Segment Open

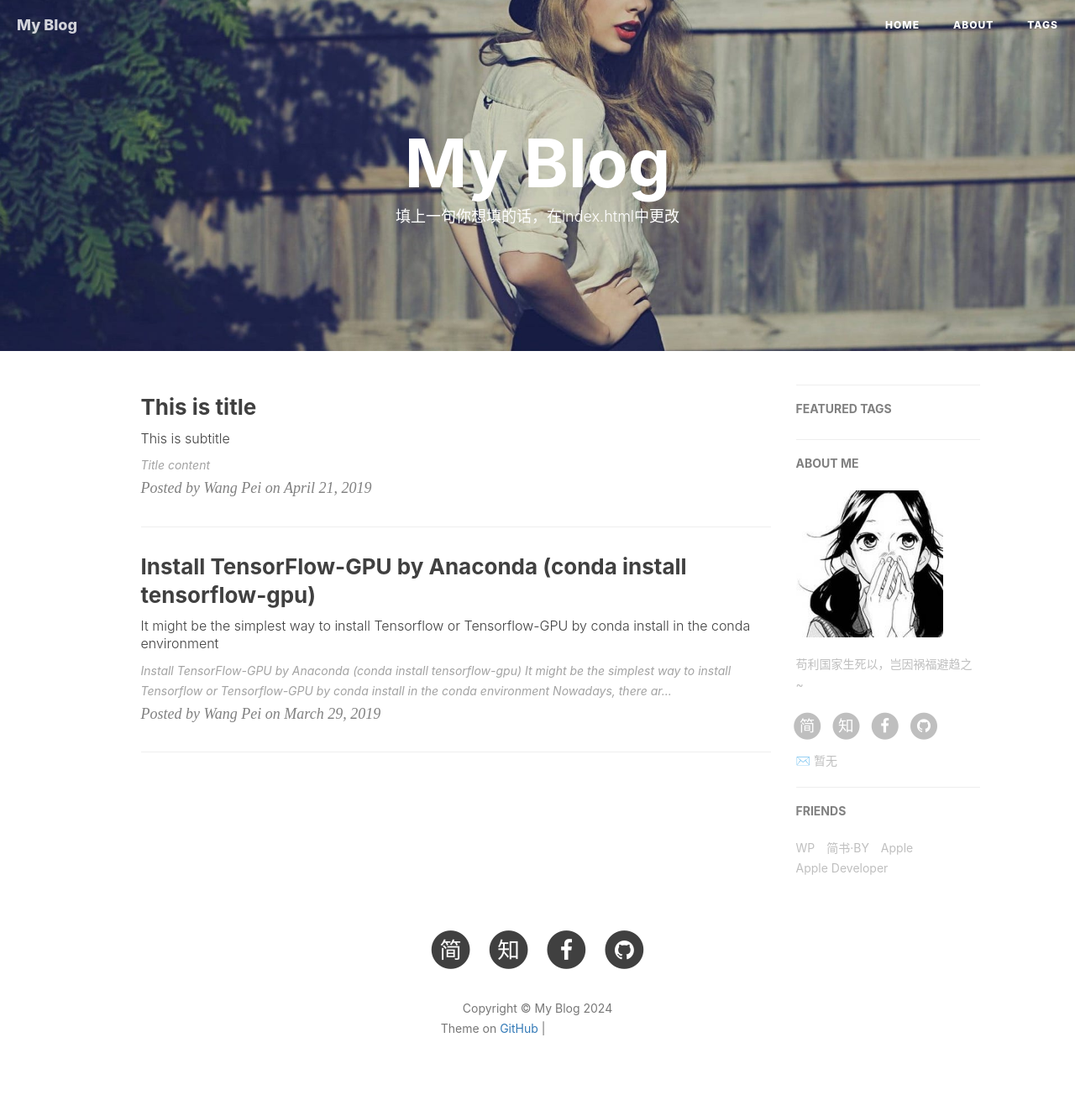
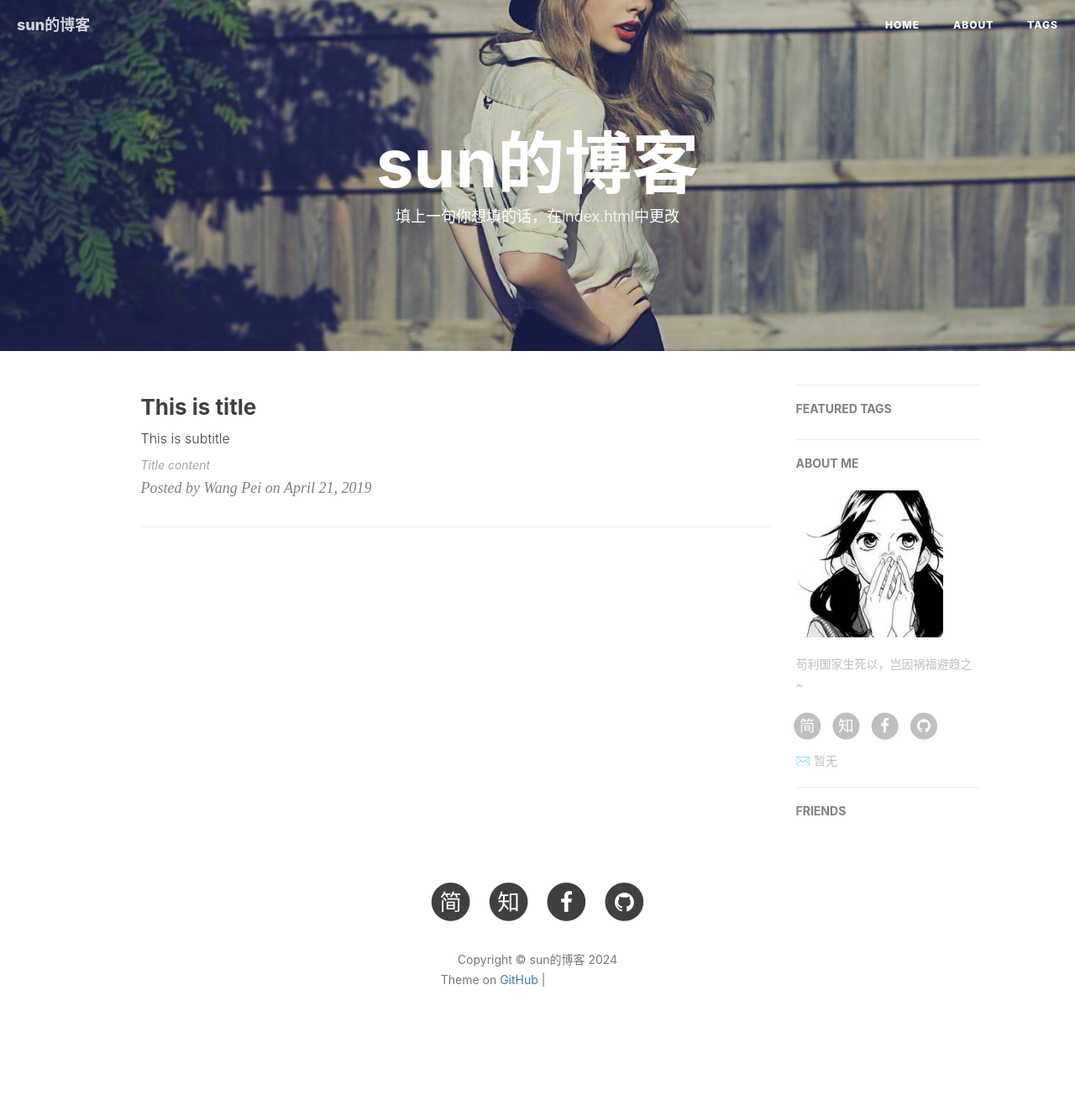
Before and after one commit to SunLijie1118/SunLijie1118.github.io, a Jekyll site: the page built from index.html, in a window 1280 px wide. Shown: the whole page at 84% size. Built offline with Jekyll 4.4.1, drawn with Linux system fonts in a browser that asks for light colours; nearby versions of some CDN libraries; the list of posts is cut into pages by our own code; comment, search, counter and statistics services are not loaded; after the commit the page ends 1271 px from its top, so only the background shows below that; grey boxes are pictures that could not be loaded.

Commit message:
feat:设置个人配置

````diff
--- a/_config.yml
+++ b/_config.yml
@@ -1,9 +1,9 @@
 # Site settings
-title: My Blog
-SEOTitle: 我的博客 | My Blog
+title: sun的博客
+SEOTitle: sun的博客
 header-img: img/post-bg-desk.jpg
 email: 暂无
-description: "嗨，我是孙丽杰，一名前端开发者。"
+description: "嗨，我是sun，一名前端开发者。"
 keyword: "我的博客"
 url: "http://SunLijie1118.github.io"          # your host, for absolute URL
 baseurl: ""      # for example, '/blog' if your blog hosted on 'host/blog'
@@ -75,7 +75,7 @@ gitalk:
 ba_track_id:
 # Google Analytics
 ga_track_id:             # Format: UA-xxxxxx-xx
-ga_domain:                # 默认的是 auto, 这里我是自定义了的域名，你如果没有自己的域名，需要改成auto
+ga_domain: auto               # 默认的是 auto, 这里我是自定义了的域名，你如果没有自己的域名，需要改成auto
 
 
 
@@ -94,18 +94,4 @@ service-worker: true
 
 
 # Friends
-friends: [
-    {
-        title: "WP",
-        href: "https://wangpei.ink"
-    },{
-        title: "简书·BY",
-        href: "http://www.jianshu.com/u/e71990ada2fd"
-    },{
-        title: "Apple",
-        href: "https://apple.com"
-    },{
-        title: "Apple Developer",
-        href: "https://developer.apple.com/"
-    }
-]
+friends: []
--- a/_posts/2019-03-29-Install-TensorFlow-GPU-by-Anaconda(conda install tensorflow-gpu).md
+++ /dev/null
@@ -1,103 +0,0 @@
----
-layout:     post
-title:      Install TensorFlow-GPU by Anaconda (conda install tensorflow-gpu)
-subtitle:   It might be the simplest way to install Tensorflow or Tensorflow-GPU by conda install in the conda environment
-date:       2019-03-29
-author:     Wang Pei
-header-img: img/art-Anaconda-TensorFlow.jpg
-catalog: true
-tags:
-    - ubuntu
-    - TensorFlow
-    - 深度学习
-    - CUDA
----
-
-
-# Install TensorFlow-GPU by Anaconda (conda install tensorflow-gpu)
-
-It might be the simplest way to install Tensorflow or Tensorflow-GPU by conda install in the conda environment
---
-
-Nowadays, there are many tutorials that instruct how to install tensorflow or tensorflow-gpu. However, some people may feel it too complex just like me, because in those ways, you should download and install [NVIDIA drivers](https://www.nvidia.com/Download/index.aspx?lang=en-us), and then download and install [CUDA](https://developer.nvidia.com/cuda-downloads) (users need to pay attention to the version), afterwards you may sign an agreement and download cuDNN in [NVIDIA Developer](https://developer.nvidia.com/cudnn). Next, install python, and pip install tensorflow-gpu and so on. It's not esay for developer to do these, let alone it might causes some other error such as **version not match**, or **conflict between other python libraries** and so on. Moreover, if you want to [install tensorflow by compilation](https://www.tensorflow.org/install/gpu), it may take much more time.
-
-Thus I strongly reconmend you not to do this, there's a much easier way to install this. Please read the following article.
-
----
-
-## Install Anaconda
->[Anaconda](https://www.anaconda.com/) is a free and open-source distribution of the Python and R programming languages for scientific computing, that aims to simplify package management and deployment.
-
-**You can download anaconda [here](https://www.anaconda.com/distribution/#download-section).**
-
-One of the advantage of anaconda is that it can create **isolated environment** in your device, and you can configure any libraries and toolkits in the 'env' without affect other environment. Once you are nor satisfied of your configuration, you can simplily delete the environment.
-
-Note that in you are in **China**, download anaconda might take a long time due to some resons that cannot say. Instead, you can download it from [**Tsinghua mirror**](https://mirror.tuna.tsinghua.edu.cn/help/anaconda/), and install it **manually**.
-
-After downloading this successfully, try to run the installation file.
-For example, if you use ubuntu, you can cd to the path of the sh file and run the following command:
-
-```bash
-./Anaconda3-5.3.1-Linux-x86_64.sh
-```
-***Attention that you should change the command above to your own installation file name.***
-
-Then you will successfully install Anaconda!
-
-## Create new environment by conda
-
-If you are unwilling to create conda environment (maybe because of lazy), you can skip this section. However, I strongly reconmend you to create this **for the convience in the future**.
-
-Run the command below:
-```bash
-conda create -n tf
-```
-![picture1](/img/20190328post.jpg)
-
-'tf' is the name of your new conda environment, you can try other names as your own interest.
-
-For other management you conda env, you can read [this](https://conda.io/projects/conda/en/latest/user-guide/tasks/manage-environments.html?highlight=environment).
-
-## Install Tensorflow
-
-First, you need to change to the env you have just built by conda:
-```bash
-source activete tf
-```
-![picture2](/img/20190328post2.jpg)
-
-For Chinese users, before starting the installation, you may change the source of conda as the same reason before. For more details, read the webcite of [Tsinghua Mirror](https://mirror.tuna.tsinghua.edu.cn/help/anaconda/).
-Chinese users should type in this:
-```bash
-conda config --add channels https://mirrors.tuna.tsinghua.edu.cn/anaconda/pkgs/free/
-conda config --add channels https://mirrors.tuna.tsinghua.edu.cn/anaconda/pkgs/main/
-conda config --set show_channel_urls yes
-```
-
-
-Afterwards, type in the command to install TensorFlow you need:
-```bash
-conda install tensorflow-gpu
-```
-![picture3](/img/20190328post3.jpg)
-
-If you want to install a specific version of tensorflow-gpu or cpu veison, you can change the command like this:
-```bash
-conda install tensorflow-gpu=1.10.0  #if you want to install 1.10.0 version
-conda install tensorflow  #if you want to install cpu version
-```
-After anaconda solve the environment, you just need to type in 'y' to confirm the installation.
-
-Anaconda will **automatically** install other libs and toolkits needed by tensorflow(e.g. CUDA, and cuDNN), so you have no need to worry about this.
---
-
-Type in `python` to enter the python environment.
-```python
-import tensorflow as tf
-tf.__version__
-```
-When you see the version of tensorflow, such as 1.10.0, you have successfully install it.
-
-That's all, Thank you.
-
-If you encounter any problems, you can open an issue in the **Comment area**.
````
Also changed, not shown: README.md.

Segment Closed

▶ [What to work on]
Would you copy out every line of the data above exactly, minus the pictures?

▶ [Answer box]
Before and after one commit to SunLijie1118/SunLijie1118.github.io, a Jekyll site: the page built from index.html, in a window 1280 px wide. Shown: the whole page at 84% size. Built offline with Jekyll 4.4.1, drawn with Linux system fonts in a browser that asks for light colours; nearby versions of some CDN libraries; the list of posts is cut into pages by our own code; comment, search, counter and statistics services are not loaded; after the commit the page ends 1271 px from its top, so only the background shows below that; grey boxes are pictures that could not be loaded.

Commit message:
feat:设置个人配置

````diff
--- a/_config.yml
+++ b/_config.yml
@@ -1,9 +1,9 @@
 # Site settings
-title: My Blog
-SEOTitle: 我的博客 | My Blog
+title: sun的博客
+SEOTitle: sun的博客
 header-img: img/post-bg-desk.jpg
 email: 暂无
-description: "嗨，我是孙丽杰，一名前端开发者。"
+description: "嗨，我是sun，一名前端开发者。"
 keyword: "我的博客"
 url: "http://SunLijie1118.github.io"          # your host, for absolute URL
 baseurl: ""      # for example, '/blog' if your blog hosted on 'host/blog'
@@ -75,7 +75,7 @@ gitalk:
 ba_track_id:
 # Google Analytics
 ga_track_id:             # Format: UA-xxxxxx-xx
-ga_domain:                # 默认的是 auto, 这里我是自定义了的域名，你如果没有自己的域名，需要改成auto
+ga_domain: auto               # 默认的是 auto, 这里我是自定义了的域名，你如果没有自己的域名，需要改成auto
 
 
 
@@ -94,18 +94,4 @@ service-worker: true
 
 
 # Friends
-friends: [
-    {
-        title: "WP",
-        href: "https://wangpei.ink"
-    },{
-        title: "简书·BY",
-        href: "http://www.jianshu.com/u/e71990ada2fd"
-    },{
-        title: "Apple",
-        href: "https://apple.com"
-    },{
-        title: "Apple Developer",
-        href: "https://developer.apple.com/"
-    }
-]
+friends: []
--- a/_posts/2019-03-29-Install-TensorFlow-GPU-by-Anaconda(conda install tensorflow-gpu).md
+++ /dev/null
@@ -1,103 +0,0 @@
----
-layout:     post
-title:      Install TensorFlow-GPU by Anaconda (conda install tensorflow-gpu)
-subtitle:   It might be the simplest way to install Tensorflow or Tensorflow-GPU by conda install in the conda environment
-date:       2019-03-29
-author:     Wang Pei
-header-img: img/art-Anaconda-TensorFlow.jpg
-catalog: true
-tags:
-    - ubuntu
-    - TensorFlow
-    - 深度学习
-    - CUDA
----
-
-
-# Install TensorFlow-GPU by Anaconda (conda install tensorflow-gpu)
-
-It might be the simplest way to install Tensorflow or Tensorflow-GPU by conda install in the conda environment
---
-
-Nowadays, there are many tutorials that instruct how to install tensorflow or tensorflow-gpu. However, some people may feel it too complex just like me, because in those ways, you should download and install [NVIDIA drivers](https://www.nvidia.com/Download/index.aspx?lang=en-us), and then download and install [CUDA](https://developer.nvidia.com/cuda-downloads) (users need to pay attention to the version), afterwards you may sign an agreement and download cuDNN in [NVIDIA Developer](https://developer.nvidia.com/cudnn). Next, install python, and pip install tensorflow-gpu and so on. It's not esay for developer to do these, let alone it might causes some other error such as **version not match**, or **conflict between other python libraries** and so on. Moreover, if you want to [install tensorflow by compilation](https://www.tensorflow.org/install/gpu), it may take much more time.
-
-Thus I strongly reconmend you not to do this, there's a much easier way to install this. Please read the following article.
-
----
-
-## Install Anaconda
->[Anaconda](https://www.anaconda.com/) is a free and open-source distribution of the Python and R programming languages for scientific computing, that aims to simplify package management and deployment.
-
-**You can download anaconda [here](https://www.anaconda.com/distribution/#download-section).**
-
-One of the advantage of anaconda is that it can create **isolated environment** in your device, and you can configure any libraries and toolkits in the 'env' without affect other environment. Once you are nor satisfied of your configuration, you can simplily delete the environment.
-
-Note that in you are in **China**, download anaconda might take a long time due to some resons that cannot say. Instead, you can download it from [**Tsinghua mirror**](https://mirror.tuna.tsinghua.edu.cn/help/anaconda/), and install it **manually**.
-
-After downloading this successfully, try to run the installation file.
-For example, if you use ubuntu, you can cd to the path of the sh file and run the following command:
-
-```bash
-./Anaconda3-5.3.1-Linux-x86_64.sh
-```
-***Attention that you should change the command above to your own installation file name.***
-
-Then you will successfully install Anaconda!
-
-## Create new environment by conda
-
-If you are unwilling to create conda environment (maybe because of lazy), you can skip this section. However, I strongly reconmend you to create this **for the convience in the future**.
-
-Run the command below:
-```bash
-conda create -n tf
-```
-![picture1](/img/20190328post.jpg)
-
-'tf' is the name of your new conda environment, you can try other names as your own interest.
-
-For other management you conda env, you can read [this](https://conda.io/projects/conda/en/latest/user-guide/tasks/manage-environments.html?highlight=environment).
-
-## Install Tensorflow
-
-First, you need to change to the env you have just built by conda:
-```bash
-source activete tf
-```
-![picture2](/img/20190328post2.jpg)
-
-For Chinese users, before starting the installation, you may change the source of conda as the same reason before. For more details, read the webcite of [Tsinghua Mirror](https://mirror.tuna.tsinghua.edu.cn/help/anaconda/).
-Chinese users should type in this:
-```bash
-conda config --add channels https://mirrors.tuna.tsinghua.edu.cn/anaconda/pkgs/free/
-conda config --add channels https://mirrors.tuna.tsinghua.edu.cn/anaconda/pkgs/main/
-conda config --set show_channel_urls yes
-```
-
-
-Afterwards, type in the command to install TensorFlow you need:
-```bash
-conda install tensorflow-gpu
-```
-![picture3](/img/20190328post3.jpg)
-
-If you want to install a specific version of tensorflow-gpu or cpu veison, you can change the command like this:
-```bash
-conda install tensorflow-gpu=1.10.0  #if you want to install 1.10.0 version
-conda install tensorflow  #if you want to install cpu version
-```
-After anaconda solve the environment, you just need to type in 'y' to confirm the installation.
-
-Anaconda will **automatically** install other libs and toolkits needed by tensorflow(e.g. CUDA, and cuDNN), so you have no need to worry about this.
---
-
-Type in `python` to enter the python environment.
-```python
-import tensorflow as tf
-tf.__version__
-```
-When you see the version of tensorflow, such as 1.10.0, you have successfully install it.
-
-That's all, Thank you.
-
-If you encounter any problems, you can open an issue in the **Comment area**.
````
Also changed, not shown: README.md.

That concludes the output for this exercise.